== Segment start ==

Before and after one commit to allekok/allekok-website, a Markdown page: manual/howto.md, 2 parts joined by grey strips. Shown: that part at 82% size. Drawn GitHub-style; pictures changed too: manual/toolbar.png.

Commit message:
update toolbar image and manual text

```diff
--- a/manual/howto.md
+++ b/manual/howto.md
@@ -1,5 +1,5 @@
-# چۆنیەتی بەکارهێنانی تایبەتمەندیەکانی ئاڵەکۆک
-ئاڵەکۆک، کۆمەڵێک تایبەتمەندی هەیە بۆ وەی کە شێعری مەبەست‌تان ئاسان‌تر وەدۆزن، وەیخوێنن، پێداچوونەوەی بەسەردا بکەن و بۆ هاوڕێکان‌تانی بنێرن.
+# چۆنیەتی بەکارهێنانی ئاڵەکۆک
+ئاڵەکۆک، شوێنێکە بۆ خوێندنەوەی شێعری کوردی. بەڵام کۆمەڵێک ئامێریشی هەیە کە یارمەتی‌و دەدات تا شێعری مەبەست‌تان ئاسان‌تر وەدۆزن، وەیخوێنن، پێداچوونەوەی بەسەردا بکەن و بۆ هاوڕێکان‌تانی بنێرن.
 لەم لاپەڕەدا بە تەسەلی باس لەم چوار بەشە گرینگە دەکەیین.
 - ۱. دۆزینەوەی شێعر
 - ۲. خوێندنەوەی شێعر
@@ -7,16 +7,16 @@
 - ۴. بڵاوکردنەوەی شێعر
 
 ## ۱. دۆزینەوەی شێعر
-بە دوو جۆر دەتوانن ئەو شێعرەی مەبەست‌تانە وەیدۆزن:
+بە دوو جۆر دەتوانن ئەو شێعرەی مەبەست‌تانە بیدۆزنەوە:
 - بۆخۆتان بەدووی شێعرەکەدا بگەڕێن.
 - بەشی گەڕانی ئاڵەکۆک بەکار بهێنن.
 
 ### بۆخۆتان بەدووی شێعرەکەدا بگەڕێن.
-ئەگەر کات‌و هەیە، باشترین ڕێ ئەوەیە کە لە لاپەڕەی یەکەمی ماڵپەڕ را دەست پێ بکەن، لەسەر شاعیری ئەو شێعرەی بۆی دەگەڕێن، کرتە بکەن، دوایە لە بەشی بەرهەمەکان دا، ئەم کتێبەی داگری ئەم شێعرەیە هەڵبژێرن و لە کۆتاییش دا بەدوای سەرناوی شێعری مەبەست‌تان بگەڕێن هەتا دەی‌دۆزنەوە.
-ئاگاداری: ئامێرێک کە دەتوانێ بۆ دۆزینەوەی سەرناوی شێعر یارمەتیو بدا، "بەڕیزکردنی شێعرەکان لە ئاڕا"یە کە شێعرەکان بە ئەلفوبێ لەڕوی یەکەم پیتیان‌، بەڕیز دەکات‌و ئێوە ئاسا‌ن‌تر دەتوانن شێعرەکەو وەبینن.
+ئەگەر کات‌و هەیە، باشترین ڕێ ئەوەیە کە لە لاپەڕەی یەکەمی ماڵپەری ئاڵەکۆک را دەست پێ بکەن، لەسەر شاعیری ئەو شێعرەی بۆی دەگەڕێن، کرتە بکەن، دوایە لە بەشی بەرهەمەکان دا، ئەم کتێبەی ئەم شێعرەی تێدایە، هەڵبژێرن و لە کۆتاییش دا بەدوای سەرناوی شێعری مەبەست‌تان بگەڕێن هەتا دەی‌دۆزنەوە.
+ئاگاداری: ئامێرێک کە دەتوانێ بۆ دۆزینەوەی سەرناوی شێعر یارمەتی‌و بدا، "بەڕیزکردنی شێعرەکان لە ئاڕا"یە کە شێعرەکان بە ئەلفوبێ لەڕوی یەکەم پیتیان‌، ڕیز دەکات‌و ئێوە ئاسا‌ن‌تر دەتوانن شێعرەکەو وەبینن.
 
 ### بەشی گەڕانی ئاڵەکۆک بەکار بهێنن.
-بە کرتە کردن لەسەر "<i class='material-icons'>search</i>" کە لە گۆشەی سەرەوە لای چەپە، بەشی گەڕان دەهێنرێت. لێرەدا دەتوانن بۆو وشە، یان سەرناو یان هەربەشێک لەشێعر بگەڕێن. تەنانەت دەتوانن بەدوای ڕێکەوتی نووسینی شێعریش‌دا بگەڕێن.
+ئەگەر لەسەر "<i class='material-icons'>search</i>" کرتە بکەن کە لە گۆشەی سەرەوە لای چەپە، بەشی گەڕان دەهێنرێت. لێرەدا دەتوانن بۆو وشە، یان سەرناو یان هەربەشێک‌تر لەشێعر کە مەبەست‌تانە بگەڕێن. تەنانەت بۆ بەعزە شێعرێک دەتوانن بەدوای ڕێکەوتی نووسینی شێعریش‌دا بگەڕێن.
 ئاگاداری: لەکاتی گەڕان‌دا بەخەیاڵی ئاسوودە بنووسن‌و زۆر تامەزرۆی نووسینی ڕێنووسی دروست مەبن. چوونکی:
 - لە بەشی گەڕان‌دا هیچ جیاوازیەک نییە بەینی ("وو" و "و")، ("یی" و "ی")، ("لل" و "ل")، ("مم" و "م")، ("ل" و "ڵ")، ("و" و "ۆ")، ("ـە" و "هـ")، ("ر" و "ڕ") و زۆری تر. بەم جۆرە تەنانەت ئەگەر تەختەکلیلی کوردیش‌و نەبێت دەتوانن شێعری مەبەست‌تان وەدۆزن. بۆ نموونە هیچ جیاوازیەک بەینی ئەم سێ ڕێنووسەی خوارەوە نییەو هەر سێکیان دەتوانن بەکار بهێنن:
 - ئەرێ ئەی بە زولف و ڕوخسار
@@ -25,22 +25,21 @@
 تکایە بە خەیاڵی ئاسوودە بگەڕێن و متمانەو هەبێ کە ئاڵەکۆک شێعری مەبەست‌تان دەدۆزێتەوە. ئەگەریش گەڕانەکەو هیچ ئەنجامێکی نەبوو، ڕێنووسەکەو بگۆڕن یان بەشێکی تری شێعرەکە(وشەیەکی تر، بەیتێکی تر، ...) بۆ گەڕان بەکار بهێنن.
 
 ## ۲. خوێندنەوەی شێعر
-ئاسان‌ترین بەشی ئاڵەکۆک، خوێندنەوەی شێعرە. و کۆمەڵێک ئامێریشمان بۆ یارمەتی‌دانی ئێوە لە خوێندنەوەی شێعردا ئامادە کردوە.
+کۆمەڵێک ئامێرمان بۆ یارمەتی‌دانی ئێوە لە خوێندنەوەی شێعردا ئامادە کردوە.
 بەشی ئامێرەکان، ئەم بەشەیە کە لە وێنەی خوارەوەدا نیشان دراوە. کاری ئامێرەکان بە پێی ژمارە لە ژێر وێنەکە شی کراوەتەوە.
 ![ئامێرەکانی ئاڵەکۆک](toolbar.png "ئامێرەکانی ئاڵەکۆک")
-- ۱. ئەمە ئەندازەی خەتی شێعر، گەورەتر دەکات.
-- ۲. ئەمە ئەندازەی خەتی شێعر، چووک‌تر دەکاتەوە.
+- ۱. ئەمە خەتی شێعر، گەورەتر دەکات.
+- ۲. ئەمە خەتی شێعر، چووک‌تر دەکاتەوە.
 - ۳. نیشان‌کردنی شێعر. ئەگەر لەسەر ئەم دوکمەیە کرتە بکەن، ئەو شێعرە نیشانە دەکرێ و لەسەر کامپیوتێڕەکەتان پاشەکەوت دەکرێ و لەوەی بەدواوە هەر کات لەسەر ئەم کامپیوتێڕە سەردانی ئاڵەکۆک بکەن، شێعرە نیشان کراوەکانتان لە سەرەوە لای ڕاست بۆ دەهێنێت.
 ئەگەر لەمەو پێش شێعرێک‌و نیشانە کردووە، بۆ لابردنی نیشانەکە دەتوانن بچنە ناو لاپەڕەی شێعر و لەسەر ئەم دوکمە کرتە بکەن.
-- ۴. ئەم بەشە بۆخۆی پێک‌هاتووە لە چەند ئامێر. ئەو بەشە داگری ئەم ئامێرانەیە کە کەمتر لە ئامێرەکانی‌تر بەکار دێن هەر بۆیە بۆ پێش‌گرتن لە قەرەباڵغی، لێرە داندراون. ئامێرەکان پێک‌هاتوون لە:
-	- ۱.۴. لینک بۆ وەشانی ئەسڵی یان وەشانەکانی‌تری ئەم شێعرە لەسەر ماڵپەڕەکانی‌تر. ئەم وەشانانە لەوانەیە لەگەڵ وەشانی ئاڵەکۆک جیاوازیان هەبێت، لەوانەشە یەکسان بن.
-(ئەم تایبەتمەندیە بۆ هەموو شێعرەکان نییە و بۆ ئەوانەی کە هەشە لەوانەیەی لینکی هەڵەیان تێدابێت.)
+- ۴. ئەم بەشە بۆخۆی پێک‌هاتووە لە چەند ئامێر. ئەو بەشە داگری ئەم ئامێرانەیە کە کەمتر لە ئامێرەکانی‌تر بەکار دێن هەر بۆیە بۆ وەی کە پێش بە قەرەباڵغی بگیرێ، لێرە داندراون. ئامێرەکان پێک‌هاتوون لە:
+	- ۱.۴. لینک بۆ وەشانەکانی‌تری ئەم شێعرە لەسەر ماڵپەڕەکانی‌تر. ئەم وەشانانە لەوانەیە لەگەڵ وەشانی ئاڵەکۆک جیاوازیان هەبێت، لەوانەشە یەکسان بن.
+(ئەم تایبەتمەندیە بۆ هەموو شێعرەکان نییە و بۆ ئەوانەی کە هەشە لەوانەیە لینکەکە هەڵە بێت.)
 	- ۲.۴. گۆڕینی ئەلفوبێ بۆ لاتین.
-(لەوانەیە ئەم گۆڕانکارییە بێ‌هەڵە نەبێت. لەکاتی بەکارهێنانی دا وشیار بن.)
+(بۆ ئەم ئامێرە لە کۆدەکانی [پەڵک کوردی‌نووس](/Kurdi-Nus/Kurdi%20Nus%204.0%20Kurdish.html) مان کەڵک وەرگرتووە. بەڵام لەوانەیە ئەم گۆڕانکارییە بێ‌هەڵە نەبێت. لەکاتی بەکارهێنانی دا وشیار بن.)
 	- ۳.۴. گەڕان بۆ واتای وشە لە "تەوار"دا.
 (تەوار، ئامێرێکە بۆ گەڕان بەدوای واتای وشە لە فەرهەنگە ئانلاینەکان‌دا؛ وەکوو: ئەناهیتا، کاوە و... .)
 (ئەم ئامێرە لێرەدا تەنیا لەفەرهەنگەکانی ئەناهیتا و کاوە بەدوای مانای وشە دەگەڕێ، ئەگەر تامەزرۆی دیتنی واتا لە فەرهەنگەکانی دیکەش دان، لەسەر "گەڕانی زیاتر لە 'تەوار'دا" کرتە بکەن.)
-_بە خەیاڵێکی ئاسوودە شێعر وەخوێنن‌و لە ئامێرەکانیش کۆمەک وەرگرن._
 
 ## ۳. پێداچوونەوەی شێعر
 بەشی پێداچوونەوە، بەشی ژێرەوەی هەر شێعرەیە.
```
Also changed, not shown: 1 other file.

== Segment end ==
== Segment start ==

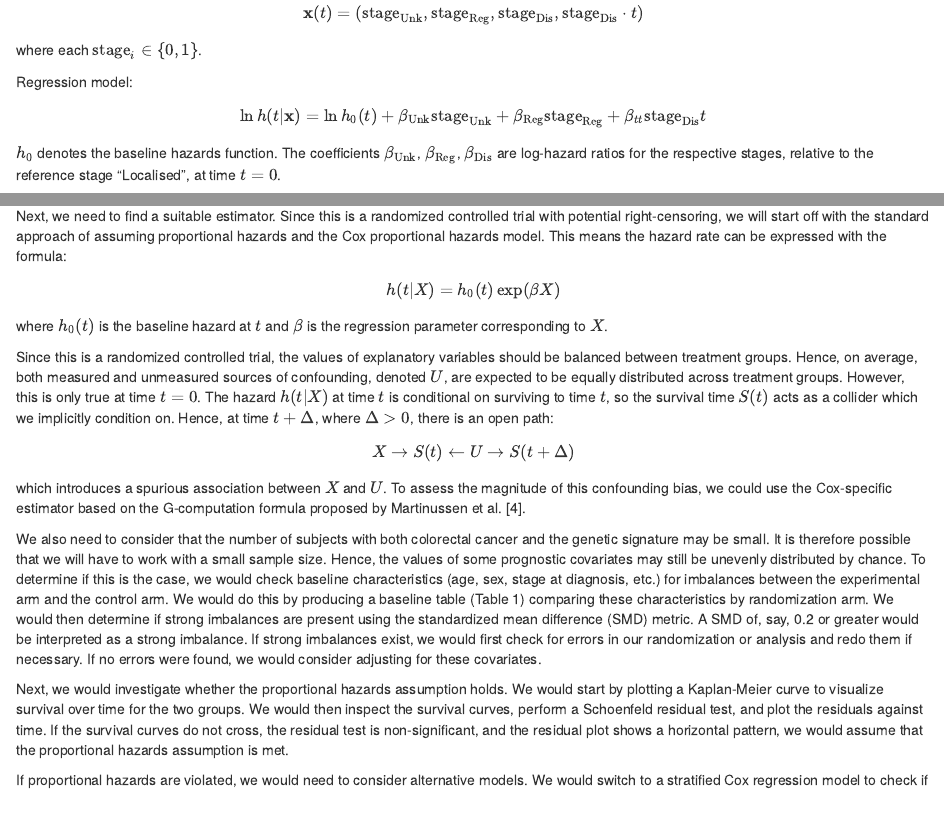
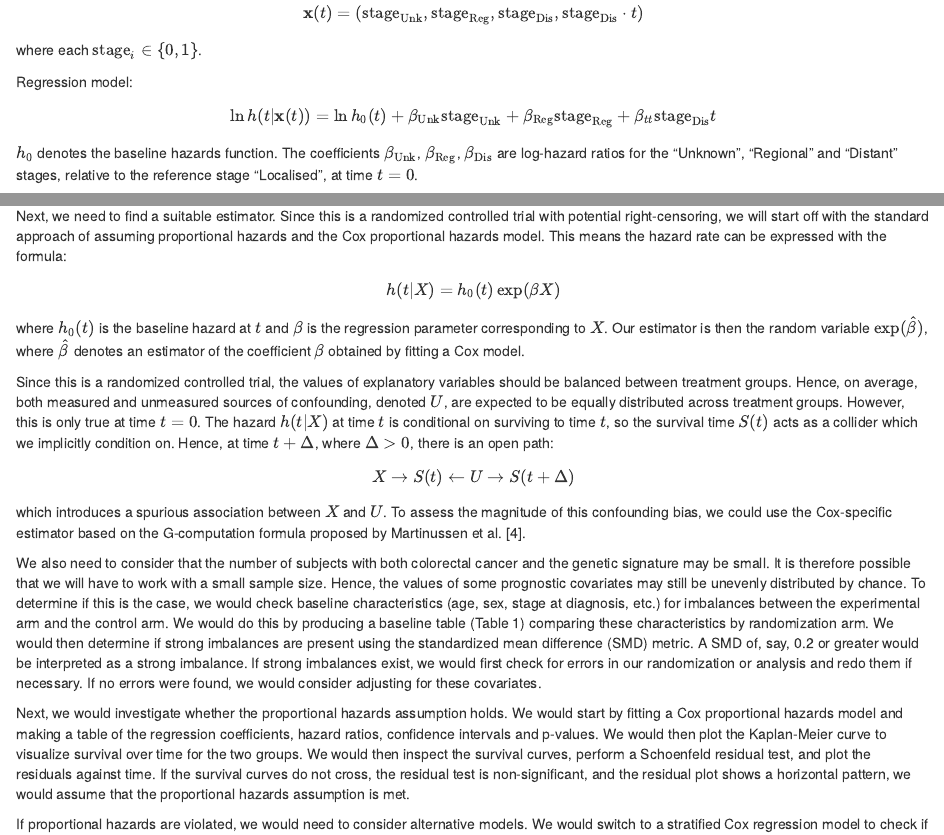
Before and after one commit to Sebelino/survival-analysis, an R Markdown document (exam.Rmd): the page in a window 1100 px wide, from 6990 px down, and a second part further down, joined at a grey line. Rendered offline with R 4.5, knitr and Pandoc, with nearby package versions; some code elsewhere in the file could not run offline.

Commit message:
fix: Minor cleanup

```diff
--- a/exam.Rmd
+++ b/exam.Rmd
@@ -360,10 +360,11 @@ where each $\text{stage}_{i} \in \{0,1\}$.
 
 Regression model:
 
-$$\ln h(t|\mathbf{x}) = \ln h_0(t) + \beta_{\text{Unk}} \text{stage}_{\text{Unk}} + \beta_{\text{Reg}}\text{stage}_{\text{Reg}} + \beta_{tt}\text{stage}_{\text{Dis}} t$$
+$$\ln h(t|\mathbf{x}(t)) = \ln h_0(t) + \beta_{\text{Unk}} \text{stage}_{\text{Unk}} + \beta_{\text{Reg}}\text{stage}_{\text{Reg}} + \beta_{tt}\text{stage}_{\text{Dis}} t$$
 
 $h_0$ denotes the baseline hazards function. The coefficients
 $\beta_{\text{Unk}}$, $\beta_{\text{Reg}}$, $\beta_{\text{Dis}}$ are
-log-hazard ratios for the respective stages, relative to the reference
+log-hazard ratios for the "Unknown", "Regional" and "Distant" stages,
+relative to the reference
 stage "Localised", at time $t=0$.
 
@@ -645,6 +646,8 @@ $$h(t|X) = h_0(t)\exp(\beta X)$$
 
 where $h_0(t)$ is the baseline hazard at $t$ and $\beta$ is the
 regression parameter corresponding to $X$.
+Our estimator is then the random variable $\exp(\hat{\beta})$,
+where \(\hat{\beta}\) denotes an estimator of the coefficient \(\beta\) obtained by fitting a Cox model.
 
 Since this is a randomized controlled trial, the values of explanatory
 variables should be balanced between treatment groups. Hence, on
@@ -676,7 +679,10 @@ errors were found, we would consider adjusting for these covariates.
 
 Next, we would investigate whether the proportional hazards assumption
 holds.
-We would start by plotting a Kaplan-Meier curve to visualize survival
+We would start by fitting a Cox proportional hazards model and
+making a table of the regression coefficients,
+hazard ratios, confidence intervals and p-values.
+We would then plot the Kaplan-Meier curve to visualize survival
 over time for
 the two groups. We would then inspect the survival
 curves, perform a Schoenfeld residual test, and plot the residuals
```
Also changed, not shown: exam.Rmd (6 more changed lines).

== Segment end ==
== Segment start ==

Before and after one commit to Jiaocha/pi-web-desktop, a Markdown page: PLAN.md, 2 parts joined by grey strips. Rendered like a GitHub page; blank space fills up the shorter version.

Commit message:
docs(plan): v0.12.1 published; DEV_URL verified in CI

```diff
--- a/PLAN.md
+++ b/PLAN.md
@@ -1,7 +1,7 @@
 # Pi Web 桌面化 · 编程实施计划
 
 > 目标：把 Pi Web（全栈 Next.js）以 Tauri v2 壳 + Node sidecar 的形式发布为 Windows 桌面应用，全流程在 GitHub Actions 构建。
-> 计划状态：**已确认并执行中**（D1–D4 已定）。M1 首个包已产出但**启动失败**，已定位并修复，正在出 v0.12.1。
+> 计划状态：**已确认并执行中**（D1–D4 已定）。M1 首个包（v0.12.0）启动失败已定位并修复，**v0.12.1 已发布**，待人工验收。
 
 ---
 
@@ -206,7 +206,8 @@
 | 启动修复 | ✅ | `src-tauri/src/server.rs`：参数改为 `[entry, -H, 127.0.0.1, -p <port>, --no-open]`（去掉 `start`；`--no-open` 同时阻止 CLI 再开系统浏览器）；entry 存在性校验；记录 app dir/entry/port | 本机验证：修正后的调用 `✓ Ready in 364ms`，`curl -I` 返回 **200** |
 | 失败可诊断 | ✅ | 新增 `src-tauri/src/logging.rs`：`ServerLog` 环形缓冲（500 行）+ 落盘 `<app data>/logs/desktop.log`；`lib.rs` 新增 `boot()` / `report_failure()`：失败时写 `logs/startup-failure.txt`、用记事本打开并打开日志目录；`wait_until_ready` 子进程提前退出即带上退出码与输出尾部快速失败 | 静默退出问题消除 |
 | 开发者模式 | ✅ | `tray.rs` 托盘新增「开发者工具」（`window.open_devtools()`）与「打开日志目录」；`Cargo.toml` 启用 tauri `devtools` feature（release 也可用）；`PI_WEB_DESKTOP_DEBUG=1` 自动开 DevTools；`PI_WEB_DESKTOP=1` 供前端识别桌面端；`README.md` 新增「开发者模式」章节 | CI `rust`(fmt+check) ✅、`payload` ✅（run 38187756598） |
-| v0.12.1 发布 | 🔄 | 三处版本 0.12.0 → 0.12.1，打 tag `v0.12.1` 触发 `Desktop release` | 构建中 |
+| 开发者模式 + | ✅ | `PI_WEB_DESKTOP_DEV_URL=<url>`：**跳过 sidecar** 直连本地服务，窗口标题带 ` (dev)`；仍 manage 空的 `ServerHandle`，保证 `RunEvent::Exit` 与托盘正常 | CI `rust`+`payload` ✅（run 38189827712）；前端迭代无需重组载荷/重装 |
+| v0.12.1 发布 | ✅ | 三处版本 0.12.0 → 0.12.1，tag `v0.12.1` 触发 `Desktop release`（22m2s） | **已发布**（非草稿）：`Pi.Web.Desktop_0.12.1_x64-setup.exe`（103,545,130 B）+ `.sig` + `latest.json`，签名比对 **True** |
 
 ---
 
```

== Segment end ==

- TASK STATEMENT
For every line above that holds the string "Next", add one to a count; give that count alone.

- WRITTEN RESPONSE
2